Tokenizing illiquid assets can have the same economic effect as securitization. In other words, illiquid assets can be converted into liquid ones, which can then be financed in the market.

Tokenization aims to realize the possibility of partially selling an object, such as real estate, while retaining ownership rights to the asset for the owner wishing to finance it. Tokenization also increases the liquidity of the asset, allowing investors to acquire a portion of the asset.

There are compelling reasons for tokenizing liquid assets, i.e., publicly traded securities. For example, tokens can be issued for Apple stocks. Buyers of these tokens receive the same economic benefits as if they had purchased Apple stocks on the NASDAQ market. At the same time, unlike buying stocks on a traditional stock exchange, investing in tokens does not require access to organized trading, entering into a brokerage agreement, or (in some cases) being recognized as a qualified investor.

The issuance and trading of tokens occur on the blockchain through the execution of a series of smart contracts. This ensures complete transaction transparency, cryptographic protection, accelerated settlements, the ability to trade large sums, and high liquidity of such assets.

Regulatory Methods

Tokenization requires new legal regulation that designates tokens as a new class of assets and ensures all the aforementioned benefits. Currently, in most jurisdictions, regulatory bodies prefer to apply existing legislation on traditional financial instruments to this asset class.

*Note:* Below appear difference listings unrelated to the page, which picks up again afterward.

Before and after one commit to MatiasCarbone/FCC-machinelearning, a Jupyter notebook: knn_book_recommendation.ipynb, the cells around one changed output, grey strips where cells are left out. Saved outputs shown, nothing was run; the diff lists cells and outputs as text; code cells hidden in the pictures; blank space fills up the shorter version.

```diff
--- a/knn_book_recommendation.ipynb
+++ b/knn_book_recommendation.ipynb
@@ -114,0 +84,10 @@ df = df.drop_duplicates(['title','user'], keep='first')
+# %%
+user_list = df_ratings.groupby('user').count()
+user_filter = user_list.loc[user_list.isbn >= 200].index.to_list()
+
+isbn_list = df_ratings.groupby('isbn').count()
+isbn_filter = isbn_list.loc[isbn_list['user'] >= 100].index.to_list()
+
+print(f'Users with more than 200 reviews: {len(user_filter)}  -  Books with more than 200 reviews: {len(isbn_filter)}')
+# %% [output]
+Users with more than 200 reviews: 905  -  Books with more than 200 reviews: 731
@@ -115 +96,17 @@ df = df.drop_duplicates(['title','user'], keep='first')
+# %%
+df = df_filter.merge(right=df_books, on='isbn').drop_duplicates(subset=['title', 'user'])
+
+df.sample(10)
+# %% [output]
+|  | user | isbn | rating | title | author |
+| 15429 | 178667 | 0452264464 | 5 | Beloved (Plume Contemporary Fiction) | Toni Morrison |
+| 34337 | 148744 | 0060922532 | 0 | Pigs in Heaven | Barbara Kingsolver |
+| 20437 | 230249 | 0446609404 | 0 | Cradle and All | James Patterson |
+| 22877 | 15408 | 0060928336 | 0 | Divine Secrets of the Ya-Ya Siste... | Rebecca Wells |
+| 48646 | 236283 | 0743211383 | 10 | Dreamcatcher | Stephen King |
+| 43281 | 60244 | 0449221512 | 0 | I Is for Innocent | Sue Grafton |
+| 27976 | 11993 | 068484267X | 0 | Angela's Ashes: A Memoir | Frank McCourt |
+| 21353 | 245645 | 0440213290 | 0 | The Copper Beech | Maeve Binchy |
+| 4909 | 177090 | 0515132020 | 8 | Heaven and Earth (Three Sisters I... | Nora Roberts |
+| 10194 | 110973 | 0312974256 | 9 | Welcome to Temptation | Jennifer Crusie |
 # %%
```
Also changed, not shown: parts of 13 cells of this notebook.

Under this approach, a license will be required for the issuance and trading of tokenized assets. Considering tokenized assets as securities entails certain risks as well as uncertainties and additional tax implications.

As a result of the global economic crisis of 2008, global regulation of trading in financial instruments was tightened (Dodd-Frank, EMIR, MiFID I and II). Although the aim of these measures was to ensure transparency in capital markets, the functioning of these markets was significantly disrupted.

It is evident that tokenizing classical types of assets as a new financing method has several important advantages that contribute to the efficient development and functioning of capital markets. However, the scalability of the tokenized market and its potential to increase trading volume and market liquidity depend not only on the implementation of innovative solutions in the field of digital technologies but also on the development of regulatory frameworks.